**WHAT IS NEEDED:** Do any lines in the data below contain "training"? If so, copy every one of them.
══ EXTRACTED ENTRIES
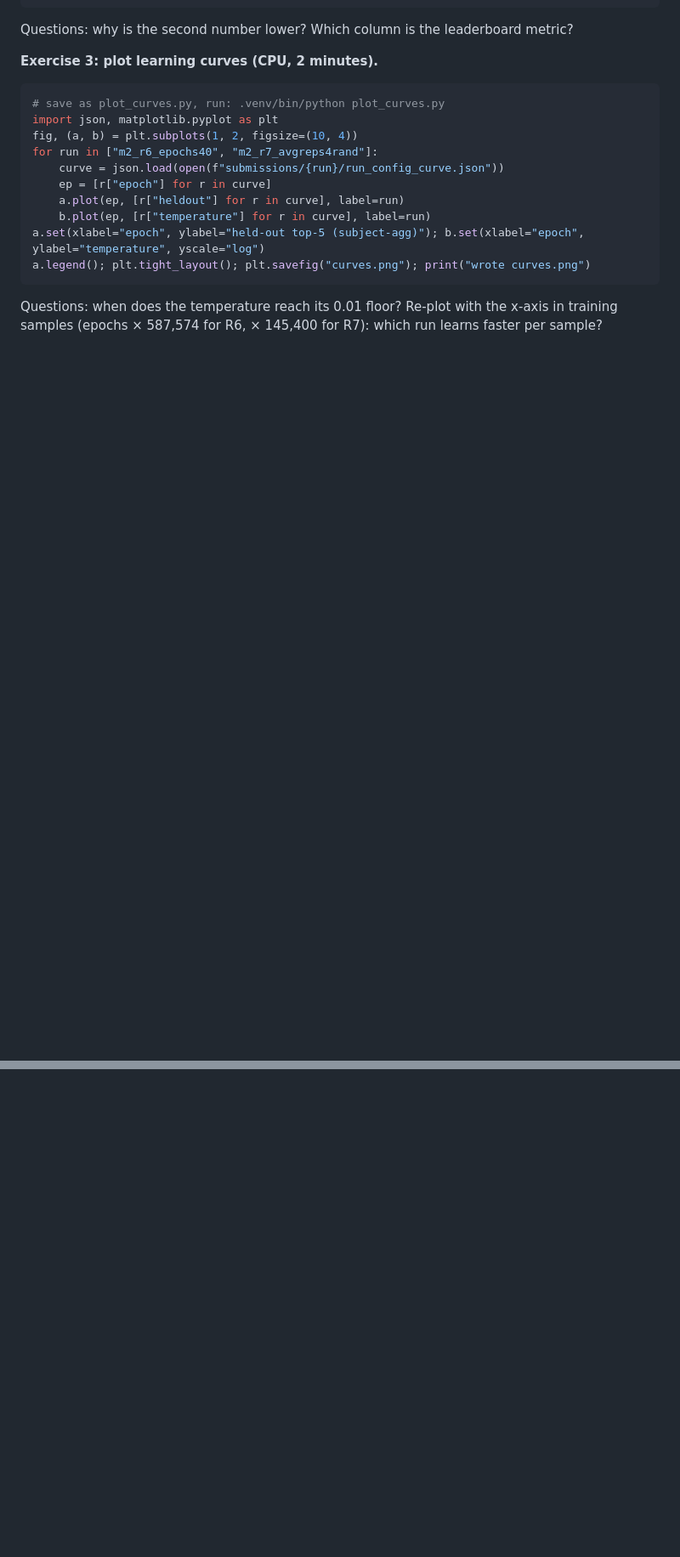
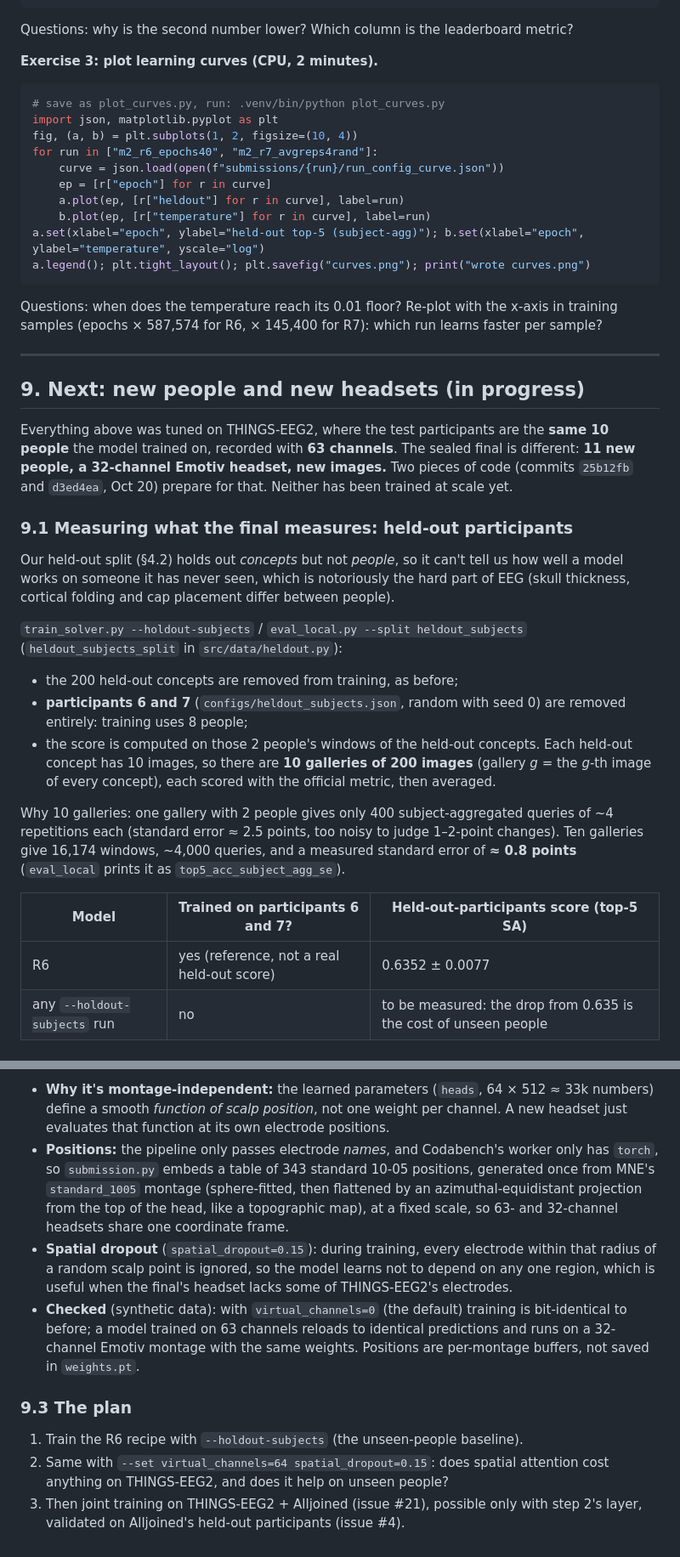
Before and after one commit to margot-bonilla/egg-to-image, a Markdown page: docs/architecture_deep_dive.md, 2 parts joined by grey strips. Shown at 85% size. GitHub-like rendering; blank space fills up the shorter version.

Commit message:
docs: deep dive §9, held-out participants split and spatial attention

```diff
--- a/docs/architecture_deep_dive.md
+++ b/docs/architecture_deep_dive.md
@@ -690,3 +693,39 @@ a.legend(); plt.tight_layout(); plt.savefig("curves.png"); print("wrote curves.p
 Questions: when does the temperature reach its 0.01 floor? Re-plot with the x-axis in
 training samples (epochs × 587,574 for R6, × 145,400 for R7): which run learns faster per
 sample?
+
+---
+
+## 9. Next: new people and new headsets (in progress)
+
+Everything above was tuned on THINGS-EEG2, where the test participants are the **same 10
+people** the model trained on, recorded with **63 channels**. The sealed final is different:
+**11 new people, a 32-channel Emotiv headset, new images.** Two pieces of code (commits
+`25b12fb` and `d3ed4ea`, Oct 20) prepare for that. Neither has been trained at scale yet.
+
+### 9.1 Measuring what the final measures: held-out participants
+
+Our held-out split (§4.2) holds out *concepts* but not *people*, so it can't tell us how well a
+model works on someone it has never seen, which is notoriously the hard part of EEG (skull
+thickness, cortical folding and cap placement differ between people).
+
+`train_solver.py --holdout-subjects` / `eval_local.py --split heldout_subjects`
+(`heldout_subjects_split` in `src/data/heldout.py`):
+
+- the 200 held-out concepts are removed from training, as before;
+- **participants 6 and 7** (`configs/heldout_subjects.json`, random with seed 0) are removed
+  entirely: training uses 8 people;
+- the score is computed on those 2 people's windows of the held-out concepts. Each held-out
+  concept has 10 images, so there are **10 galleries of 200 images** (gallery *g* = the *g*-th
+  image of every concept), each scored with the official metric, then averaged.
+
+Why 10 galleries: one gallery with 2 people gives only 400 subject-aggregated queries of ~4
+repetitions each (standard error ≈ 2.5 points, too noisy to judge 1–2-point changes). Ten
+galleries give 16,174 windows, ~4,000 queries, and a measured standard error of **≈ 0.8 points**
+(`eval_local` prints it as `top5_acc_subject_agg_se`).
+
+| Model | Trained on participants 6 and 7? | Held-out-participants score (top-5 SA) |
+|---|---|---|
+| R6 | yes (reference, not a real held-out score) | 0.6352 ± 0.0077 |
+| any `--holdout-subjects` run | no | to be measured: the drop from 0.635 is the cost of unseen people |
+
@@ -692,0 +752,23 @@ sample?
+- **Why it's montage-independent:** the learned parameters (`heads`, 64 × 512 ≈ 33k numbers)
+  define a smooth *function of scalp position*, not one weight per channel. A new headset just
+  evaluates that function at its own electrode positions.
+- **Positions:** the pipeline only passes electrode *names*, and Codabench's worker only has
+  `torch`, so `submission.py` embeds a table of 343 standard 10-05 positions, generated once
+  from MNE's `standard_1005` montage (sphere-fitted, then flattened by an azimuthal-equidistant
+  projection from the top of the head, like a topographic map), at a fixed scale, so 63- and
+  32-channel headsets share one coordinate frame.
+- **Spatial dropout** (`spatial_dropout=0.15`): during training, every electrode within that
+  radius of a random scalp point is ignored, so the model learns not to depend on any one
+  region, which is useful when the final's headset lacks some of THINGS-EEG2's electrodes.
+- **Checked** (synthetic data): with `virtual_channels=0` (the default) training is bit-identical
+  to before; a model trained on 63 channels reloads to identical predictions and runs on a
+  32-channel Emotiv montage with the same weights. Positions are per-montage buffers, not saved
+  in `weights.pt`.
+
+### 9.3 The plan
+
+1. Train the R6 recipe with `--holdout-subjects` (the unseen-people baseline).
+2. Same with `--set virtual_channels=64 spatial_dropout=0.15`: does spatial attention cost
+   anything on THINGS-EEG2, and does it help on unseen people?
+3. Then joint training on THINGS-EEG2 + Alljoined (issue #21), possible only with step 2's layer,
+   validated on Alljoined's held-out participants (issue #4).
```
Also changed, not shown: other parts of docs/architecture_deep_dive.md (+25 -2 lines).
════
**TASK ANSWER:**
 training samples (epochs × 587,574 for R6, × 145,400 for R7): which run learns faster per
+- the 200 held-out concepts are removed from training, as before;
+  entirely: training uses 8 people;
+- **Spatial dropout** (`spatial_dropout=0.15`): during training, every electrode within that
+- **Checked** (synthetic data): with `virtual_channels=0` (the default) training is bit-identical
+3. Then joint training on THINGS-EEG2 + Alljoined (issue #21), possible only with step 2's layer,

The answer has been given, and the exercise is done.